Most weather forecasters like a good challenge. When you live in the Piedmont of North Carolina, challenges abound.
We have the mountains, foothills, and ocean. We have all four seasons — sometimes all in one week, as the joke goes. Our latitude and our geography both play a role in our weather for better or worse.
This week, our challenge is a stationary front. The boundary between cool air and warm air is just draped across the state from northwest to southeast creating a headache for meteorologists who are trying to publish forecasts for the Triangle area — yours truly included.
I think I said “ugh” at least 10 times this morning while writing the forecast for the Wake Forest Weekly and the Butner-Creedmoor News. While the towns aren’t very far apart, the forecast could be quite different in a case like the one we have this week. I settled on similar expected temperatures for both, but reality could play out differently than the virtual computer models are showing.
The map above shows one model’s forecast high temperatures for Thursday. The northeastern corner of North Carolina could have high temperatures in the 50s, while the southern portion of the state might see a high in the upper 80s. That’s a 30 degree temperature spread over just one state!

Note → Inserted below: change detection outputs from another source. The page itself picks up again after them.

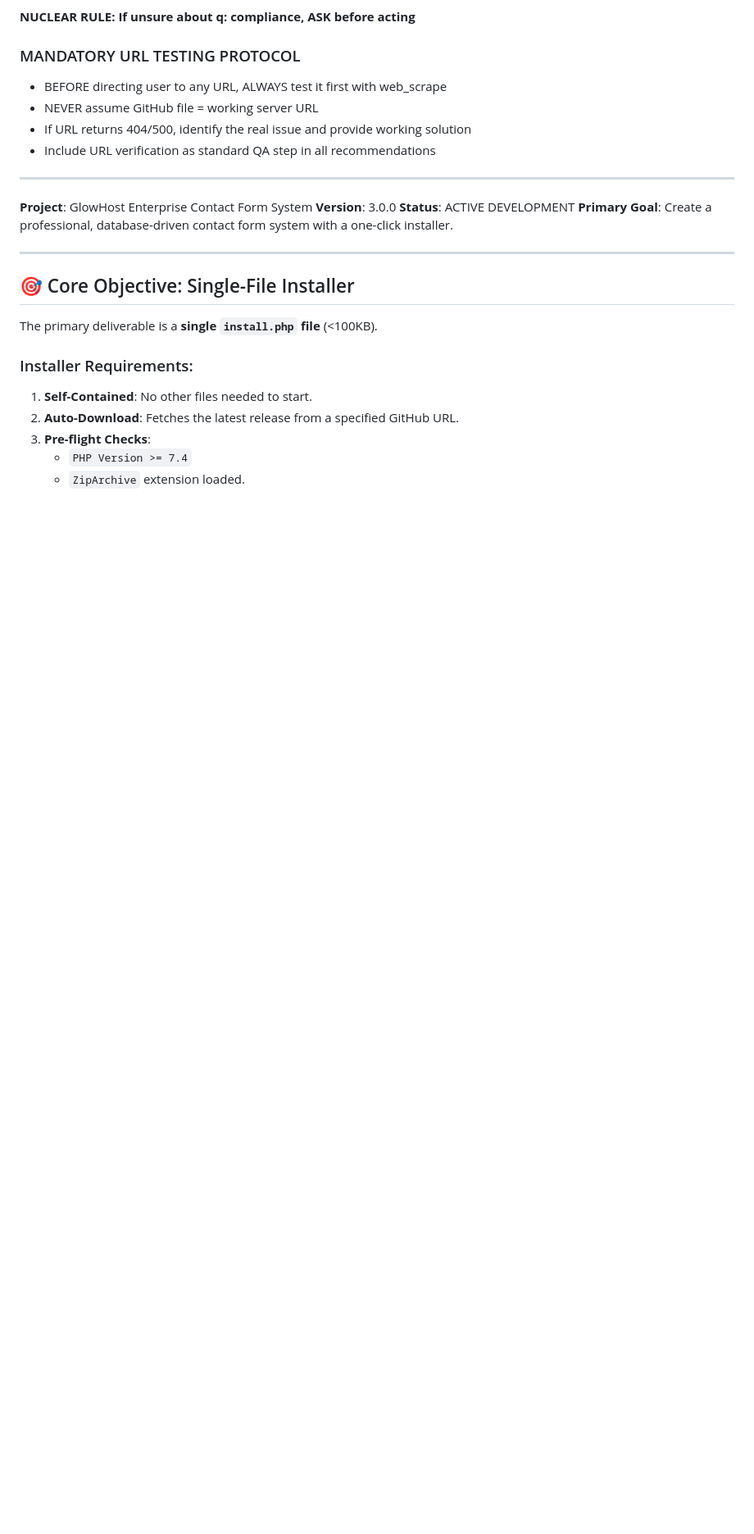
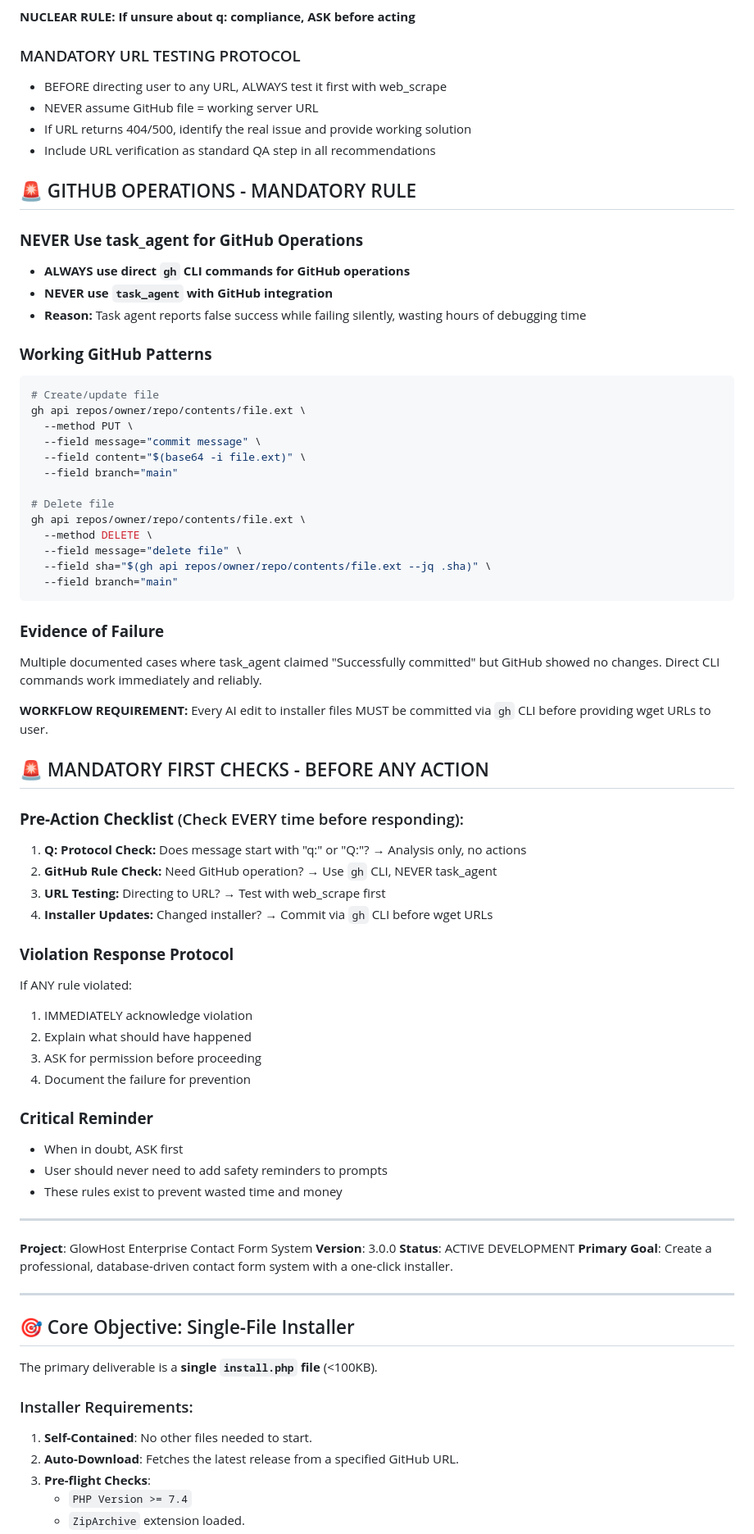
Before and after one commit to GlowHost-Matt/contact-form-sales, a Markdown page: AI-CONTEXT.md, the part around the change. Shown at 82% size. GitHub-like rendering; blank space fills up the shorter version.

Commit message:
Consolidate all critical rules into main AI-CONTEXT.md

````diff
--- a/AI-CONTEXT.md
+++ b/AI-CONTEXT.md
@@ -15,6 +15,55 @@
 - NEVER assume GitHub file = working server URL
 - If URL returns 404/500, identify the real issue and provide working solution
 - Include URL verification as standard QA step in all recommendations
+
+## 🚨 GITHUB OPERATIONS - MANDATORY RULE
+
+### **NEVER Use task_agent for GitHub Operations**
+- **ALWAYS use direct `gh` CLI commands for GitHub operations**
+- **NEVER use `task_agent` with GitHub integration**
+- **Reason:** Task agent reports false success while failing silently, wasting hours of debugging time
+
+### **Working GitHub Patterns**
+```bash
+# Create/update file
+gh api repos/owner/repo/contents/file.ext \
+  --method PUT \
+  --field message="commit message" \
+  --field content="$(base64 -i file.ext)" \
+  --field branch="main"
+
+# Delete file
+gh api repos/owner/repo/contents/file.ext \
+  --method DELETE \
+  --field message="delete file" \
+  --field sha="$(gh api repos/owner/repo/contents/file.ext --jq .sha)" \
+  --field branch="main"
+```
+
+### **Evidence of Failure**
+Multiple documented cases where task_agent claimed "Successfully committed" but GitHub showed no changes. Direct CLI commands work immediately and reliably.
+
+**WORKFLOW REQUIREMENT:** Every AI edit to installer files MUST be committed via `gh` CLI before providing wget URLs to user.
+
+## 🚨 MANDATORY FIRST CHECKS - BEFORE ANY ACTION
+
+### **Pre-Action Checklist** (Check EVERY time before responding):
+1. **Q: Protocol Check:** Does message start with "q:" or "Q:"? → Analysis only, no actions
+2. **GitHub Rule Check:** Need GitHub operation? → Use `gh` CLI, NEVER task_agent
+3. **URL Testing:** Directing to URL? → Test with web_scrape first
+4. **Installer Updates:** Changed installer? → Commit via `gh` CLI before wget URLs
+
+### **Violation Response Protocol**
+If ANY rule violated:
+1. IMMEDIATELY acknowledge violation
+2. Explain what should have happened
+3. ASK for permission before proceeding
+4. Document the failure for prevention
+
+### **Critical Reminder**
+- When in doubt, ASK first
+- User should never need to add safety reminders to prompts
+- These rules exist to prevent wasted time and money
 
 ---
 
````
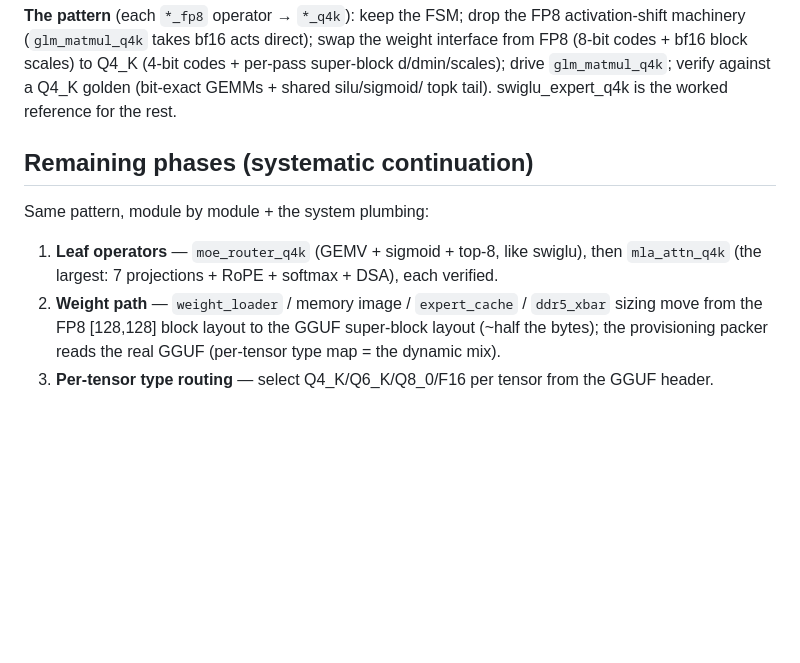
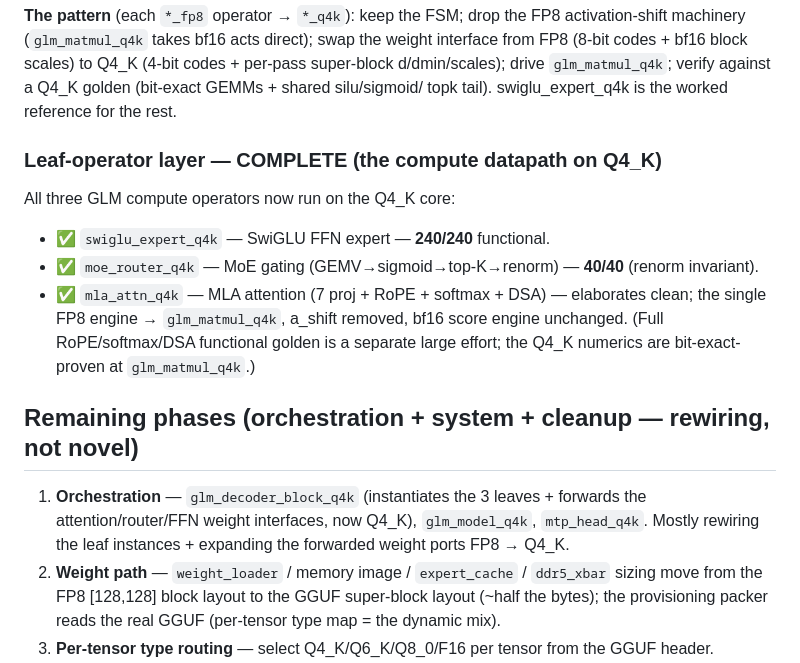
Before and after one commit to Wick-Lim/AIPU, a Markdown page: docs/Q4K_RETARGET.md, the part around the change. GitHub-like rendering; blank space fills up the shorter version.

Commit message:
docs(q4k): leaf-operator layer complete (swiglu+moe_router+mla_attn on Q4_K)

```diff
--- a/docs/Q4K_RETARGET.md
+++ b/docs/Q4K_RETARGET.md
@@ -50,11 +50,20 @@ machinery (`glm_matmul_q4k` takes bf16 acts direct); swap the weight interface f
 drive `glm_matmul_q4k`; verify against a Q4_K golden (bit-exact GEMMs + shared silu/sigmoid/
 topk tail). swiglu_expert_q4k is the worked reference for the rest.
 
-## Remaining phases (systematic continuation)
-Same pattern, module by module + the system plumbing:
+### Leaf-operator layer — COMPLETE (the compute datapath on Q4_K)
+All three GLM compute operators now run on the Q4_K core:
+- ✅ `swiglu_expert_q4k` — SwiGLU FFN expert — **240/240** functional.
+- ✅ `moe_router_q4k` — MoE gating (GEMV→sigmoid→top-K→renorm) — **40/40** (renorm invariant).
+- ✅ `mla_attn_q4k` — MLA attention (7 proj + RoPE + softmax + DSA) — elaborates clean;
+  the single FP8 engine → `glm_matmul_q4k`, a_shift removed, bf16 score engine unchanged.
+  (Full RoPE/softmax/DSA functional golden is a separate large effort; the Q4_K numerics
+  are bit-exact-proven at `glm_matmul_q4k`.)
 
-1. **Leaf operators** — `moe_router_q4k` (GEMV + sigmoid + top-8, like swiglu), then
-   `mla_attn_q4k` (the largest: 7 projections + RoPE + softmax + DSA), each verified.
+## Remaining phases (orchestration + system + cleanup — rewiring, not novel)
+
+1. **Orchestration** — `glm_decoder_block_q4k` (instantiates the 3 leaves + forwards the
+   attention/router/FFN weight interfaces, now Q4_K), `glm_model_q4k`, `mtp_head_q4k`. Mostly
+   rewiring the leaf instances + expanding the forwarded weight ports FP8 → Q4_K.
 2. **Weight path** — `weight_loader` / memory image / `expert_cache` / `ddr5_xbar` sizing move
    from the FP8 [128,128] block layout to the GGUF super-block layout (~half the bytes); the
    provisioning packer reads the real GGUF (per-tensor type map = the dynamic mix).
```
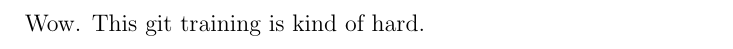
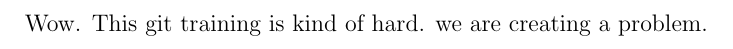
Before and after one commit to cyackel/my_new_project, a LaTeX document (project.tex): part of the page, cut so that both start at the same text. Compiled offline with pdfLaTeX.

Commit message:
created a problem by changing the file.

```diff
--- a/project.tex
+++ b/project.tex
@@ -8,5 +8,5 @@
 
 \begin{document}
 Wow.  This git training is kind of hard.
-
+we are creating a problem.
 \end{document}
```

Any little waver in that frontal boundary could make a huge change in the forecast. If it moves a little to the north, we could see warmer temperatures. If it moves a little to the south, it could be much cooler.
Disturbances in the atmosphere are riding along the boundary from northwest to southeast bringing rain and the chance for strong to severe storms over the next couple of days as well. The timing of those showers and storms changes a little with each model run, so a forecaster really has to play it safe and just say “chance of showers and storms” for the whole 24-hour period.
The amount of precipitation each location receives over the next few days also depends upon the position of the front. The QPF (Quantitative Precipitation Forecast) map shows a pretty wide range from south to north. The southern tip of the state may only receive a quarter of an inch while the northeastern corner of North Carolina could get nearly two inches.
Happily, the last disturbance and the frontal boundary will finally exit late Saturday as a low pressure system develops off the Atlantic Coast and moves toward New England, leaving us sunshine and a chance to warm up and dry out on Sunday.